§ Task to complete: Give every line of the data again, unchanged, but with no pictures.
------------------------------------------------------------------------
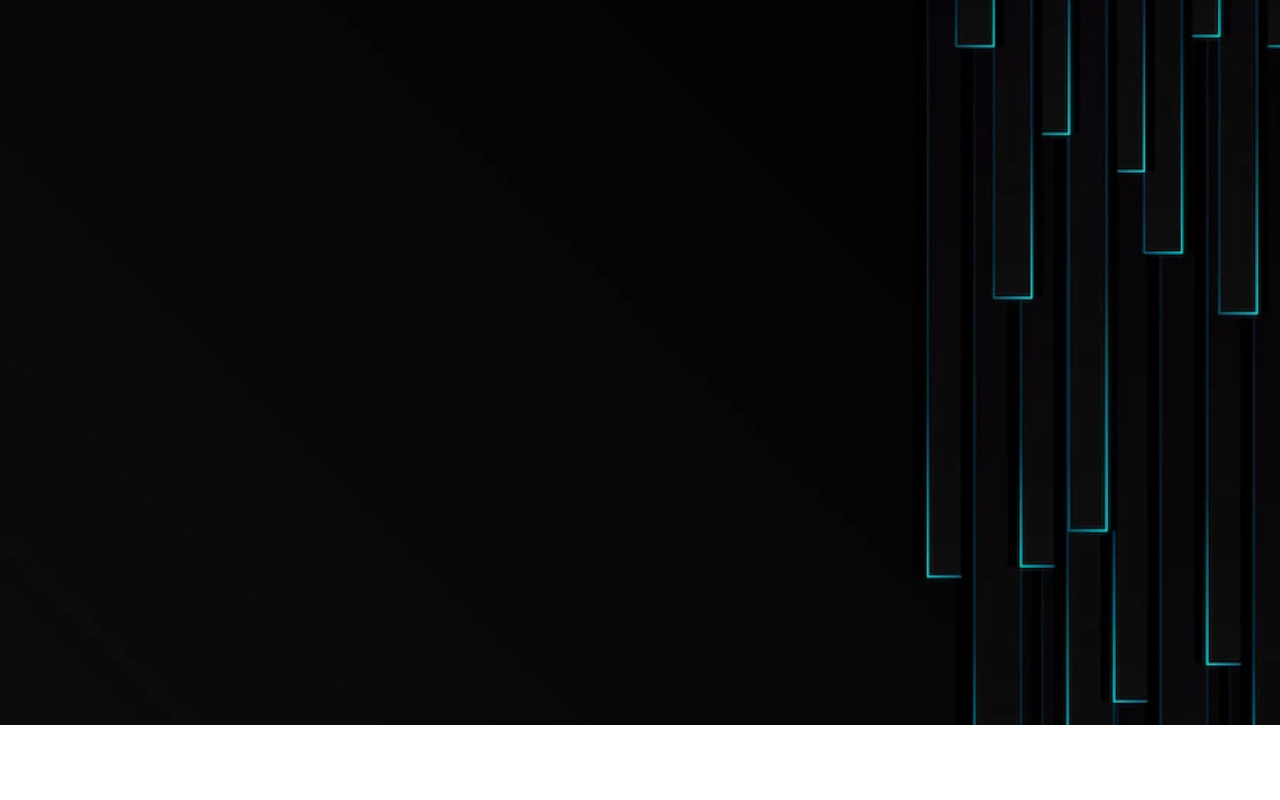
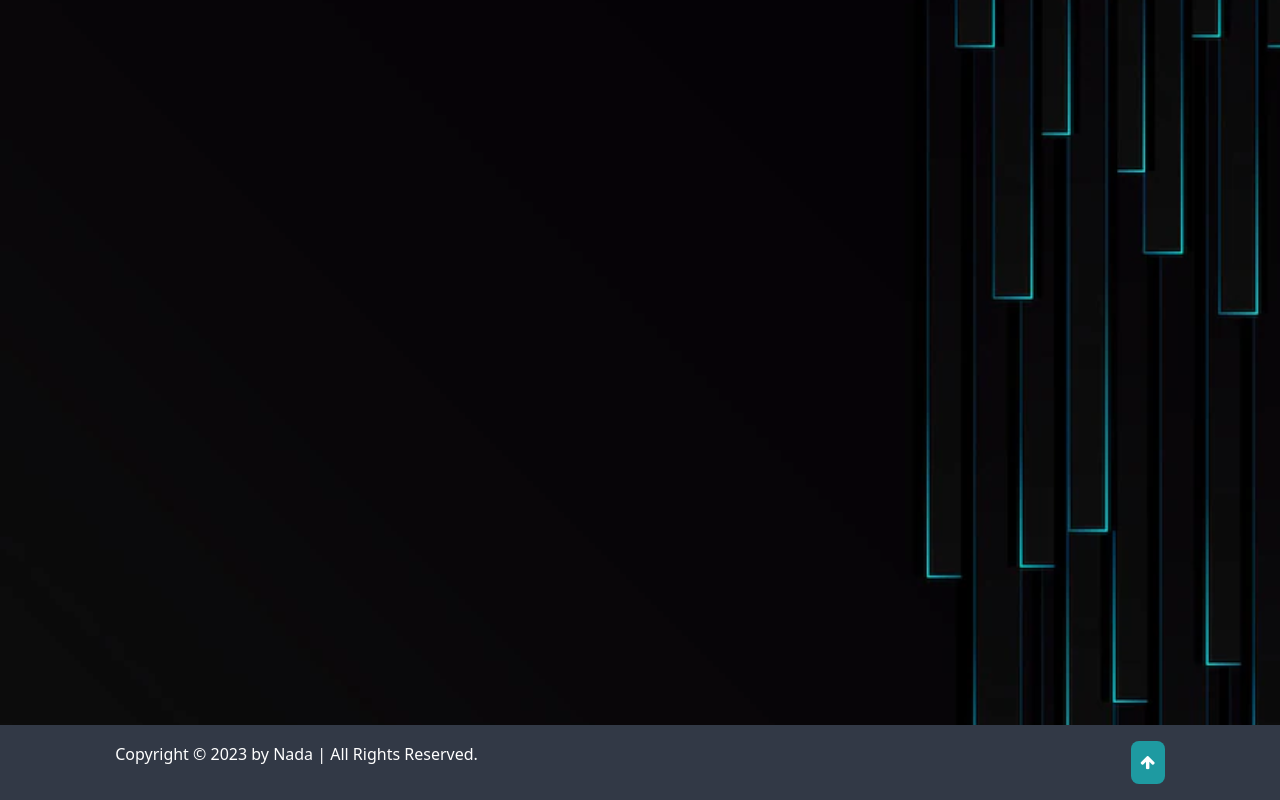
Before and after one commit to NadaSabry/portfolio, an Angular app: page / in a window 1280 px wide. Shown: the part 3209-4009 px from the top of the page. Before the commit the page ends 3934 px from the top, so only its background shows below. Built offline with nearby package versions, Linux system fonts and the light colour scheme; a web font is replaced by a local one; what ngx-owl-carousel-o would draw is missing.

Commit message:
edit footer

```diff
--- a/src/app/Components/certificate/certificate.component.html
+++ b/src/app/Components/certificate/certificate.component.html
@@ -3,7 +3,7 @@
         <img src="assets/certificate/award.png" alt="no-icon">
     </div>
         <img class="imgs" [src]="certif_list.imgurl" alt="no-img">
-    <div class="title">
+    <div class="titlee">
         <a [href]="certif_list.link">{{certif_list.title}}</a>
     </div>
 </div>
--- a/src/app/Components/certificate/certificate.component.scss
+++ b/src/app/Components/certificate/certificate.component.scss
@@ -15,9 +15,12 @@
     }
     border: 3px solid black;
 }
-.title{
+.titlee{
     border: 3px solid black;
+    //text-shadow: 0.1px 0.1px white;
+    //font-family: "Sansita Swashed", cursive;
 }
 .main-certf{
     background-color: rgb(0, 0, 0);
+    font-size:18px;
 }
--- a/src/app/Components/footer/footer.component.html
+++ b/src/app/Components/footer/footer.component.html
@@ -1,46 +1,50 @@
+<div class="footer ">
+  <div class="footer-text">
+    <p>Copyright &copy; 2023 by Nada | All Rights Reserved.</p>
+  </div>
+  <div class="footer-iconTop">
+    <a href="#home"><i class="fa fa-arrow-up"></i></a>
+  </div>
+</div>
+<!--
 <footer class="bg-dark text-center text-white fixed-bottom">
-    <!-- Grid container -->
     <div class="container p-4 pb-0">
-      <!-- Section: Social media -->
       <section class="mb-4">
-        <!-- Facebook -->
         <a class="btn btn-outline-light btn-floating m-1" href="#!" role="button"
           ><i class="fab fa-facebook-f"></i
         ></a>
 
-        <!-- Twitter -->
         <a class="btn btn-outline-light btn-floating m-1" href="#!" role="button"
           ><i class="fab fa-twitter"></i
         ></a>
 
-        <!-- Google -->
+
         <a class="btn btn-outline-light btn-floating m-1" href="#!" role="button"
           ><i class="fab fa-google"></i
         ></a>
 
-        <!-- Instagram -->
+
         <a class="btn btn-outline-light btn-floating m-1" href="#!" role="button"
           ><i class="fab fa-instagram"></i
         ></a>
 
-        <!-- Linkedin -->
+
         <a class="btn btn-outline-light btn-floating m-1" href="#!" role="button"
           ><i class="fab fa-linkedin-in"></i
         ></a>
 
-        <!-- Github -->
         <a class="btn btn-outline-light btn-floating m-1" href="#!" role="button"
           ><i class="fab fa-github"></i
         ></a>
       </section>
-      <!-- Section: Social media -->
+
     </div>
-    <!-- Grid container -->
 
-    <!-- Copyright -->
+
     <div class="text-center p-3" style="background-color: rgba(0, 0, 0, 0.2);">
       © 2020 Copyright:
       <a class="text-white" href="https://mdbootstrap.com/">MDBootstrap.com</a>
     </div>
-    <!-- Copyright -->
+
   </footer>
+-->
--- a/src/app/Components/footer/footer.component.scss
+++ b/src/app/Components/footer/footer.component.scss
@@ -1,4 +1,28 @@
+/*
 .fixed-bottom {
     left: 0;
     width: 100%;
 }
+*/
+.footer{
+  display: flex;
+  justify-content: space-between;
+  color:white;
+  align-items: center;
+  padding: 1rem 9%;
+  background-color: #323946;
+}
+.footer-iconTop a{
+    display: inline-block;
+    justify-content: center;
+    align-items: center;
+    padding: .6rem;
+    background-color: var(--sec-color);
+    border-radius: .5rem;
+}
+.footer-iconTop a:hover{
+    box-shadow: 0 0 1rem var(--sec-color);
+}
+.footer-iconTop a i{
+    color:white//#323946;
+}
--- a/src/app/app.component.html
+++ b/src/app/app.component.html
@@ -6,4 +6,5 @@
   <app-projects></app-projects>
   <app-certifications></app-certifications>
   <app-contact></app-contact>
+  <app-footer></app-footer>
 </div>
```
------------------------------------------------------------------------
§ Answer space:
Before and after one commit to NadaSabry/portfolio, an Angular app: page / in a window 1280 px wide. Shown: the part 3209-4009 px from the top of the page. Before the commit the page ends 3934 px from the top, so only its background shows below. Built offline with nearby package versions, Linux system fonts and the light colour scheme; a web font is replaced by a local one; what ngx-owl-carousel-o would draw is missing.

Commit message:
edit footer

```diff
--- a/src/app/Components/certificate/certificate.component.html
+++ b/src/app/Components/certificate/certificate.component.html
@@ -3,7 +3,7 @@
         <img src="assets/certificate/award.png" alt="no-icon">
     </div>
         <img class="imgs" [src]="certif_list.imgurl" alt="no-img">
-    <div class="title">
+    <div class="titlee">
         <a [href]="certif_list.link">{{certif_list.title}}</a>
     </div>
 </div>
--- a/src/app/Components/certificate/certificate.component.scss
+++ b/src/app/Components/certificate/certificate.component.scss
@@ -15,9 +15,12 @@
     }
     border: 3px solid black;
 }
-.title{
+.titlee{
     border: 3px solid black;
+    //text-shadow: 0.1px 0.1px white;
+    //font-family: "Sansita Swashed", cursive;
 }
 .main-certf{
     background-color: rgb(0, 0, 0);
+    font-size:18px;
 }
--- a/src/app/Components/footer/footer.component.html
+++ b/src/app/Components/footer/footer.component.html
@@ -1,46 +1,50 @@
+<div class="footer ">
+  <div class="footer-text">
+    <p>Copyright &copy; 2023 by Nada | All Rights Reserved.</p>
+  </div>
+  <div class="footer-iconTop">
+    <a href="#home"><i class="fa fa-arrow-up"></i></a>
+  </div>
+</div>
+<!--
 <footer class="bg-dark text-center text-white fixed-bottom">
-    <!-- Grid container -->
     <div class="container p-4 pb-0">
-      <!-- Section: Social media -->
       <section class="mb-4">
-        <!-- Facebook -->
         <a class="btn btn-outline-light btn-floating m-1" href="#!" role="button"
           ><i class="fab fa-facebook-f"></i
         ></a>
 
-        <!-- Twitter -->
         <a class="btn btn-outline-light btn-floating m-1" href="#!" role="button"
           ><i class="fab fa-twitter"></i
         ></a>
 
-        <!-- Google -->
+
         <a class="btn btn-outline-light btn-floating m-1" href="#!" role="button"
           ><i class="fab fa-google"></i
         ></a>
 
-        <!-- Instagram -->
+
         <a class="btn btn-outline-light btn-floating m-1" href="#!" role="button"
           ><i class="fab fa-instagram"></i
         ></a>
 
-        <!-- Linkedin -->
+
         <a class="btn btn-outline-light btn-floating m-1" href="#!" role="button"
           ><i class="fab fa-linkedin-in"></i
         ></a>
 
-        <!-- Github -->
         <a class="btn btn-outline-light btn-floating m-1" href="#!" role="button"
           ><i class="fab fa-github"></i
         ></a>
       </section>
-      <!-- Section: Social media -->
+
     </div>
-    <!-- Grid container -->
 
-    <!-- Copyright -->
+
     <div class="text-center p-3" style="background-color: rgba(0, 0, 0, 0.2);">
       © 2020 Copyright:
       <a class="text-white" href="https://mdbootstrap.com/">MDBootstrap.com</a>
     </div>
-    <!-- Copyright -->
+
   </footer>
+-->
--- a/src/app/Components/footer/footer.component.scss
+++ b/src/app/Components/footer/footer.component.scss
@@ -1,4 +1,28 @@
+/*
 .fixed-bottom {
     left: 0;
     width: 100%;
 }
+*/
+.footer{
+  display: flex;
+  justify-content: space-between;
+  color:white;
+  align-items: center;
+  padding: 1rem 9%;
+  background-color: #323946;
+}
+.footer-iconTop a{
+    display: inline-block;
+    justify-content: center;
+    align-items: center;
+    padding: .6rem;
+    background-color: var(--sec-color);
+    border-radius: .5rem;
+}
+.footer-iconTop a:hover{
+    box-shadow: 0 0 1rem var(--sec-color);
+}
+.footer-iconTop a i{
+    color:white//#323946;
+}
--- a/src/app/app.component.html
+++ b/src/app/app.component.html
@@ -6,4 +6,5 @@
   <app-projects></app-projects>
   <app-certifications></app-certifications>
   <app-contact></app-contact>
+  <app-footer></app-footer>
 </div>
```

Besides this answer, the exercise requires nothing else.